** Extracted material follows **
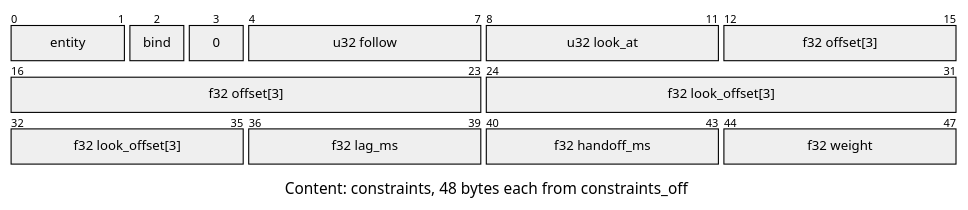
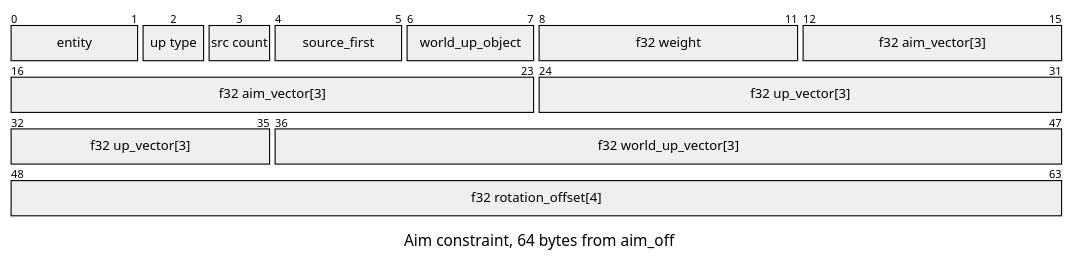
One commit to jose-villegas/autana changed diagram 18 of 21 in docs/assets/formats/SCNE.md. Above: the diagram before and after it, drawn with Mermaid. The commit also changed other lines of this file and 12 other files, not shown here.

````diff
--- a/docs/assets/formats/SCNE.md
+++ b/docs/assets/formats/SCNE.md
@@ -280,21 +303,21 @@
 ```mermaid
 ---
 config:
-  themeCSS: "g:nth-of-type(2) rect:nth-of-type(1) { fill: #e3e3e3 !important; } g:nth-of-type(2) rect:nth-of-type(2) { fill: #c7aaee !important; } g:nth-of-type(2) rect:nth-of-type(3) { fill: #ffffff !important; stroke-dasharray: 4 3 !important; } g:nth-of-type(2) rect:nth-of-type(4) { fill: #e3e3e3 !important; } g:nth-of-type(2) rect:nth-of-type(5) { fill: #e3e3e3 !important; } g:nth-of-type(2) rect:nth-of-type(6) { fill: #e3e3e3 !important; } g:nth-of-type(3) rect:nth-of-type(1) { fill: #e3e3e3 !important; } g:nth-of-type(3) rect:nth-of-type(2) { fill: #e3e3e3 !important; } g:nth-of-type(4) rect:nth-of-type(1) { fill: #e3e3e3 !important; } g:nth-of-type(4) rect:nth-of-type(2) { fill: #e3e3e3 !important; } g:nth-of-type(4) rect:nth-of-type(3) { fill: #e3e3e3 !important; } g:nth-of-type(4) rect:nth-of-type(4) { fill: #e3e3e3 !important; } .packetLabel { fill: #1b1b1b !important; }"
+  themeCSS: "g:nth-of-type(2) rect:nth-of-type(1) { fill: #e3e3e3 !important; } g:nth-of-type(2) rect:nth-of-type(2) { fill: #e3e3e3 !important; } g:nth-of-type(2) rect:nth-of-type(3) { fill: #93d6b0 !important; } g:nth-of-type(2) rect:nth-of-type(4) { fill: #e3e3e3 !important; } g:nth-of-type(2) rect:nth-of-type(5) { fill: #c7aaee !important; } g:nth-of-type(2) rect:nth-of-type(6) { fill: #e3e3e3 !important; } g:nth-of-type(2) rect:nth-of-type(7) { fill: #e3e3e3 !important; } g:nth-of-type(3) rect:nth-of-type(1) { fill: #e3e3e3 !important; } g:nth-of-type(3) rect:nth-of-type(2) { fill: #e3e3e3 !important; } g:nth-of-type(4) rect:nth-of-type(1) { fill: #e3e3e3 !important; } g:nth-of-type(4) rect:nth-of-type(2) { fill: #e3e3e3 !important; } g:nth-of-type(5) rect:nth-of-type(1) { fill: #e3e3e3 !important; } .packetLabel { fill: #1b1b1b !important; }"
   packet:
     bitsPerRow: 16
-    bitWidth: 54
+    bitWidth: 60
 ---
 packet-beta
-title Content: constraints, 48 bytes each from constraints_off
+title Aim constraint, 64 bytes from aim_off
 0-1: "entity"
-2: "bind"
-3: "0"
-4-7: "u32 follow"
-8-11: "u32 look_at"
-12-23: "f32 offset[3]"
-24-35: "f32 look_offset[3]"
-36-39: "f32 lag_ms"
-40-43: "f32 handoff_ms"
-44-47: "f32 weight"
+2: "up type"
+3: "src count"
+4-5: "source_first"
+6-7: "world_up_object"
+8-11: "f32 weight"
+12-23: "f32 aim_vector[3]"
+24-35: "f32 up_vector[3]"
+36-47: "f32 world_up_vector[3]"
+48-63: "f32 rotation_offset[4]"
 ```
````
** End of Extracted material **
## Task description
Word for word, print every record, and leave out any picture.

## Result for this task
One commit to jose-villegas/autana changed diagram 18 of 21 in docs/assets/formats/SCNE.md. Above: the diagram before and after it, drawn with Mermaid. The commit also changed other lines of this file and 12 other files, not shown here.

````diff
--- a/docs/assets/formats/SCNE.md
+++ b/docs/assets/formats/SCNE.md
@@ -280,21 +303,21 @@
 ```mermaid
 ---
 config:
-  themeCSS: "g:nth-of-type(2) rect:nth-of-type(1) { fill: #e3e3e3 !important; } g:nth-of-type(2) rect:nth-of-type(2) { fill: #c7aaee !important; } g:nth-of-type(2) rect:nth-of-type(3) { fill: #ffffff !important; stroke-dasharray: 4 3 !important; } g:nth-of-type(2) rect:nth-of-type(4) { fill: #e3e3e3 !important; } g:nth-of-type(2) rect:nth-of-type(5) { fill: #e3e3e3 !important; } g:nth-of-type(2) rect:nth-of-type(6) { fill: #e3e3e3 !important; } g:nth-of-type(3) rect:nth-of-type(1) { fill: #e3e3e3 !important; } g:nth-of-type(3) rect:nth-of-type(2) { fill: #e3e3e3 !important; } g:nth-of-type(4) rect:nth-of-type(1) { fill: #e3e3e3 !important; } g:nth-of-type(4) rect:nth-of-type(2) { fill: #e3e3e3 !important; } g:nth-of-type(4) rect:nth-of-type(3) { fill: #e3e3e3 !important; } g:nth-of-type(4) rect:nth-of-type(4) { fill: #e3e3e3 !important; } .packetLabel { fill: #1b1b1b !important; }"
+  themeCSS: "g:nth-of-type(2) rect:nth-of-type(1) { fill: #e3e3e3 !important; } g:nth-of-type(2) rect:nth-of-type(2) { fill: #e3e3e3 !important; } g:nth-of-type(2) rect:nth-of-type(3) { fill: #93d6b0 !important; } g:nth-of-type(2) rect:nth-of-type(4) { fill: #e3e3e3 !important; } g:nth-of-type(2) rect:nth-of-type(5) { fill: #c7aaee !important; } g:nth-of-type(2) rect:nth-of-type(6) { fill: #e3e3e3 !important; } g:nth-of-type(2) rect:nth-of-type(7) { fill: #e3e3e3 !important; } g:nth-of-type(3) rect:nth-of-type(1) { fill: #e3e3e3 !important; } g:nth-of-type(3) rect:nth-of-type(2) { fill: #e3e3e3 !important; } g:nth-of-type(4) rect:nth-of-type(1) { fill: #e3e3e3 !important; } g:nth-of-type(4) rect:nth-of-type(2) { fill: #e3e3e3 !important; } g:nth-of-type(5) rect:nth-of-type(1) { fill: #e3e3e3 !important; } .packetLabel { fill: #1b1b1b !important; }"
   packet:
     bitsPerRow: 16
-    bitWidth: 54
+    bitWidth: 60
 ---
 packet-beta
-title Content: constraints, 48 bytes each from constraints_off
+title Aim constraint, 64 bytes from aim_off
 0-1: "entity"
-2: "bind"
-3: "0"
-4-7: "u32 follow"
-8-11: "u32 look_at"
-12-23: "f32 offset[3]"
-24-35: "f32 look_offset[3]"
-36-39: "f32 lag_ms"
-40-43: "f32 handoff_ms"
-44-47: "f32 weight"
+2: "up type"
+3: "src count"
+4-5: "source_first"
+6-7: "world_up_object"
+8-11: "f32 weight"
+12-23: "f32 aim_vector[3]"
+24-35: "f32 up_vector[3]"
+36-47: "f32 world_up_vector[3]"
+48-63: "f32 rotation_offset[4]"
 ```
````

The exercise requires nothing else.